 According to The Green Guide, a website and magazine focusing on promoting greener living and owned by the National Geographic Society, the safest plastics for repeated use in storing food are from categories 2, 4 and 5.
Tupperware: Most Tupperware containers are made from #4 or #5 plastics,the glass like products (prism bowls, elegenzia , clear bowls etc ) from tupperware are made out of polycarbonate i.e #7

  • #1 PET bottles. Most of us use these bottles more than once. People do buy a nice/cool looking water bottle, with the purpose of reusing it several times before throwing it out. Bottles made from this plastic are proven to leak carcinogenic, hormone-disrupting phthalates when used over and over again.

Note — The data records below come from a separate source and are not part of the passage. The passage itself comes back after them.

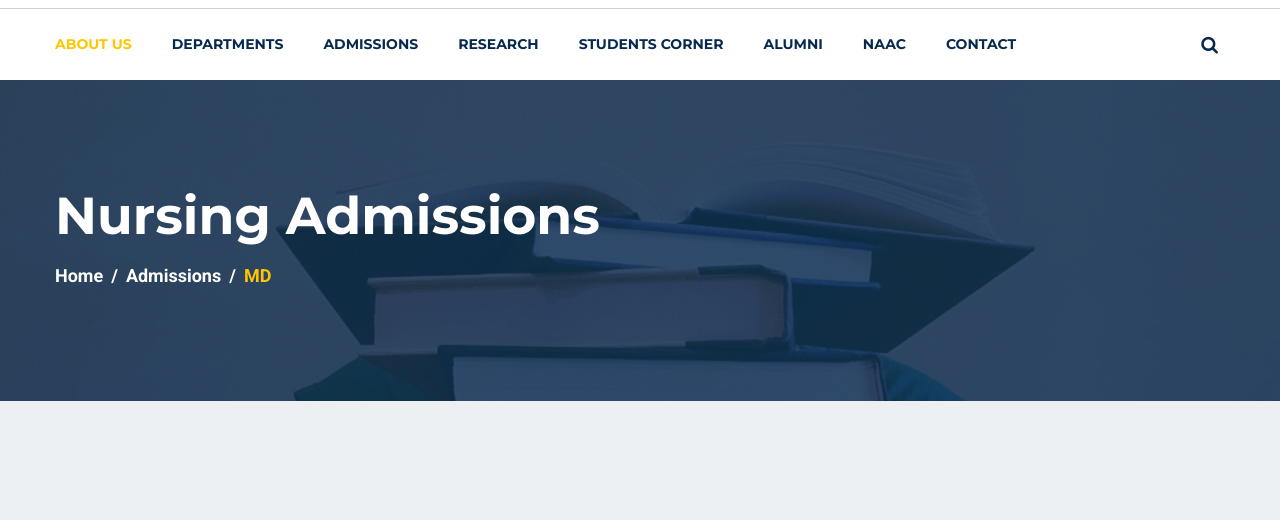
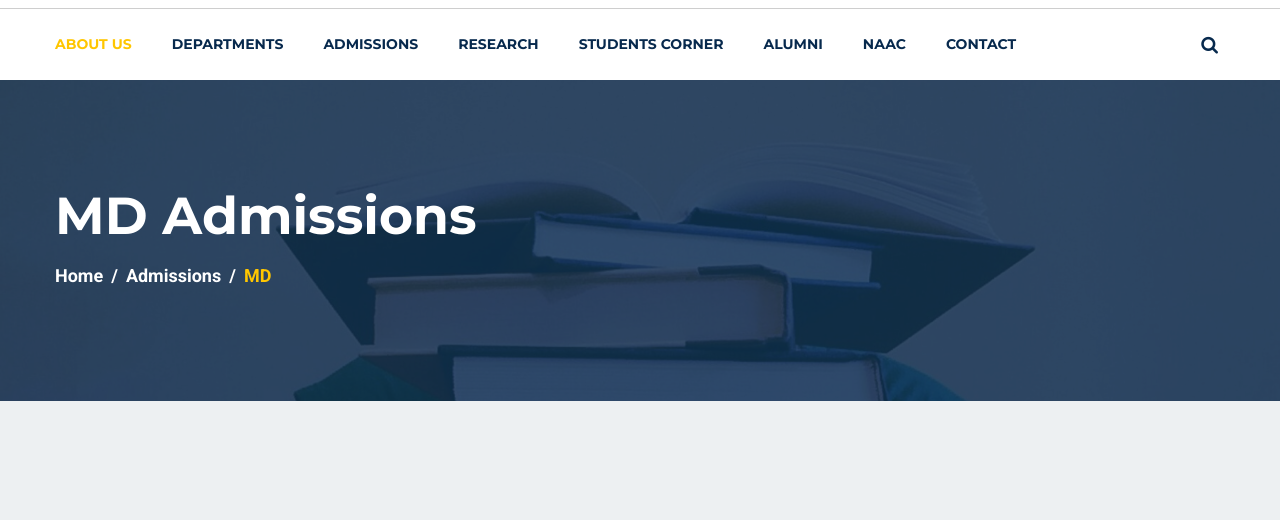
Before and after one commit to toufik1303/medical_clg, a plain HTML site: page md_admission.html in a window 1280 px wide. Shown: the part 200-720 px from the top of the page. Drawn offline with Linux system fonts and the light colour scheme; some packages are replaced by stand-ins of ours.

Commit message:
Update md_admission.html

```diff
--- a/md_admission.html
+++ b/md_admission.html
@@ -251,7 +251,7 @@
             <div class="row">
                 <div class="col-lg-12">
                     <div class="page-banner-cont">
-                        <h2>Nursing Admissions</h2>
+                        <h2>MD Admissions</h2>
                         <nav aria-label="breadcrumb">
                             <ol class="breadcrumb">
                                 <li class="breadcrumb-item"><a href="#">Home</a></li>
```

  • #3 PVC plastics. PVC can leak cancer-causing dioxins, which is one of the most toxic environmental pollutant there is. PVC is found in a wide range of consumer products, such as packaging, credit cards, bottles and imitation leather, as well as in construction material, such as window frames, cables, pipes, window blinds, wallpaper and flooring. In addition to that it is used in car interiors and in hospitals, as medical disposables. However, PVC does not only leak harmful additives during use (recent testing has showed that children can ingest hazardous chemicals from PVC toys etc) – already the production of PVC creates and releases dioxin and PVC products continue to leak harmful additives during disposal, when they’re burned or buried. Burning creates and releases more dioxins and compounds containing chlorine, which further contaminates the environment. Furthermore, phthalates are present in this category as well. They are added to PVC to make it soft and flexible. PVC is difficult to recycle, resulting in much of it ending up in landfills – which we all know is the least favorable outcome from an environmental point of view. Danish and Swedish governments are restricting PVC use, hundreds of communities worldwide are eliminating PVC in buildings and many companies such as Nike, IKEA and The Body Shop have committed to eliminating PVC from their products. Many deli items are packed in PVC plastic containers, so swapping foods out of such wraps one the groceries are home is advisable.

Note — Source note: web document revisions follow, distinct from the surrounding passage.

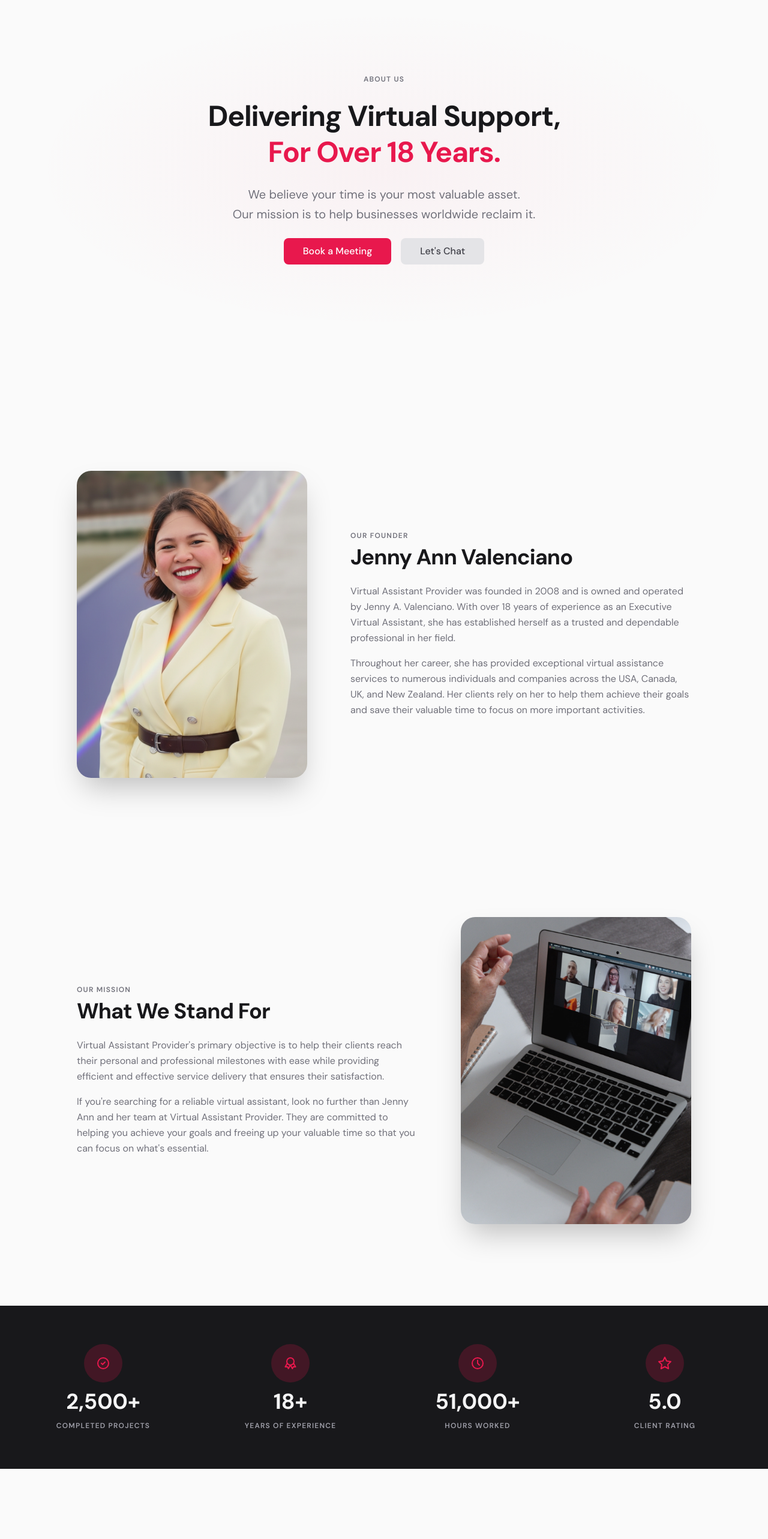
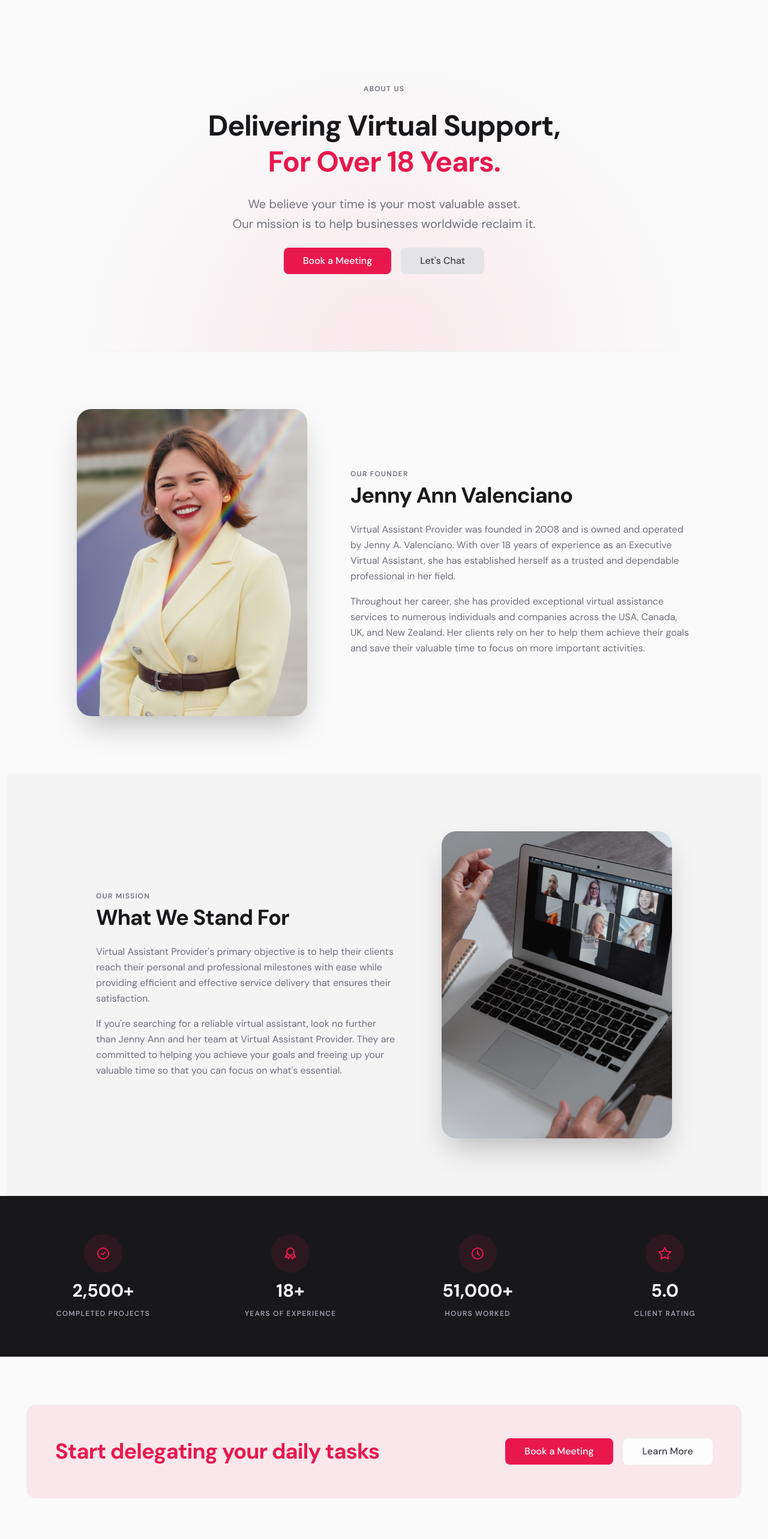
Before and after one commit to cymophic/vap-site, a Next.js app: page /about in a window 1280 px wide. Shown: the part 140-2706 px from the top of the page at 60% size. Built offline with nearby package versions, Linux system fonts and the light colour scheme.

Commit message:
feat: Refine hero gradient, org background, and page layout

```diff
--- a/src/app/about/page.tsx
+++ b/src/app/about/page.tsx
@@ -6,20 +6,20 @@ import ActionBanner from "@/components/sections/home/ActionBanner";
 
 export default function About() {
   return (
-    <div className="mx-auto w-full flex flex-1 flex-col font-sans pt-38 pb-18 px-4 xl:px-8 gap-34">
+    <div className="mx-auto w-full flex flex-1 flex-col font-sans pt-38 pb-18 px-4 xl:px-8">
       <div className="w-full max-w-7xl mx-auto">
         <Hero />
       </div>
       <div className="w-full max-w-5xl mx-auto">
         <Founder />
       </div>
-      <div className="w-full max-w-5xl mx-auto">
+      <div className="-mx-4 xl:-mx-8">
         <Org />
       </div>
       <div className="-mx-8 xl:-mx-12">
         <Stats />
       </div>
-      <div className="w-full max-w-7xl mx-auto">
+      <div className="w-full max-w-7xl pt-20 mx-auto">
         <ActionBanner />
       </div>
     </div>
--- a/src/components/sections/about/Hero.tsx
+++ b/src/components/sections/about/Hero.tsx
@@ -4,13 +4,8 @@ import Button from "@/components/ui/Button";
 
 export default function Hero() {
   return (
-    <section
-      className="w-full bg-zinc-50 py-20 md:py-28"
-      style={{
-        background: `radial-gradient(ellipse at center, rgba(232, 24, 77, 0.04) 0%, transparent 70%)`,
-      }}
-    >
-      <div className="px-4 xl:px-8 flex flex-col items-center text-center gap-6">
+    <section className="w-full pt-20 md:pt-32 hero-gradient">
+      <div className="px-4 xl:px-8 pb-20 md:pb-32 flex flex-col items-center text-center gap-6">
         <p className="text-xs font-semibold uppercase tracking-widest text-zinc-500">
           About Us
         </p>
@@ -44,6 +39,8 @@ export default function Hero() {
           </Link>
         </div>
       </div>
+
+      <div className="hidden md:block h-px bg-linear-to-r from-transparent via-zinc-200/80 to-transparent" />
     </section>
   );
 }
--- a/src/components/sections/about/Org.tsx
+++ b/src/components/sections/about/Org.tsx
@@ -2,7 +2,8 @@ import Image from "next/image";
 
 export default function Org() {
   return (
-    <section className="flex flex-col md:flex-row md:items-center gap-18">
+    <section className="w-full bg-zinc-100 py-24">
+      <div className="mx-auto max-w-5xl px-4 xl:px-8 flex flex-col md:flex-row md:items-center gap-18">
         {/* Left: Text */}
         <div className="flex flex-col gap-6 flex-1">
           <p className="text-xs font-semibold uppercase tracking-widest text-zinc-500">
@@ -13,23 +14,24 @@ export default function Org() {
           </h2>
           <div className="flex flex-col gap-4 text-zinc-500 text-base leading-relaxed">
             <p>
-            Virtual Assistant Provider&#39;s primary objective is to help their
-            clients reach their personal and professional milestones with ease
-            while providing efficient and effective service delivery that
-            ensures their satisfaction.
+              Virtual Assistant Provider&#39;s primary objective is to help
+              their clients reach their personal and professional milestones
+              with ease while providing efficient and effective service delivery
+              that ensures their satisfaction.
             </p>
             <p>
               If you&#39;re searching for a reliable virtual assistant, look no
               further than Jenny Ann and her team at Virtual Assistant Provider.
-            They are committed to helping you achieve your goals and freeing up
-            your valuable time so that you can focus on what&#39;s essential.
+              They are committed to helping you achieve your goals and freeing
+              up your valuable time so that you can focus on what&#39;s
+              essential.
             </p>
           </div>
         </div>
 
         {/* Right: Image */}
         <div className="shrink-0">
-        <div className="relative shadow-2xl w-72 md:w-96 aspect-3/4 rounded-3xl overflow-hidden bg-zinc-100 mx-auto">
+          <div className="relative shadow-2xl w-72 md:w-96 aspect-3/4 rounded-3xl overflow-hidden bg-zinc-200 mx-auto">
             <Image
               src="/assets/about/team.jpg"
               alt="Virtual Assistant Provider team"
@@ -38,6 +40,7 @@ export default function Org() {
             />
           </div>
         </div>
+      </div>
     </section>
   );
 }
--- a/src/components/sections/about/Stats.tsx
+++ b/src/components/sections/about/Stats.tsx
@@ -45,10 +45,10 @@ export default function Stats() {
             key={stat.label}
             className="flex flex-col items-center text-center gap-3"
           >
-            <div className="w-16 h-16 rounded-full bg-brand-accent/20 flex items-center justify-center">
+            <div className="w-16 h-16 rounded-full bg-brand-accent/10 flex items-center justify-center">
               <stat.icon size={24} className="text-brand-accent" />
             </div>
-            <span className="text-3xl md:text-4xl font-bold text-zinc-100">
+            <span className="text-3xl font-bold text-zinc-100">
               {stat.value}
             </span>
             <span className="text-xs font-semibold uppercase tracking-widest text-zinc-400">
```
Lines whose indentation alone changed are shown as unchanged.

  • #6 plastics (polystyrene, also known as styrofoam). Containers made of polystyrene can also be dangerous, as its base component, styrene, has been associated with skin, eye and respiratory irritation, depression, fatigue, compromised kidney function, and central nervous system damage. Take-out restaurant orders often come in polystyrene containers, which also should be emptied into safer containers once you get them home.

Identify your plastic! Check these codes at the bottom of your plastic-ware.
These codes are known as resin identification code.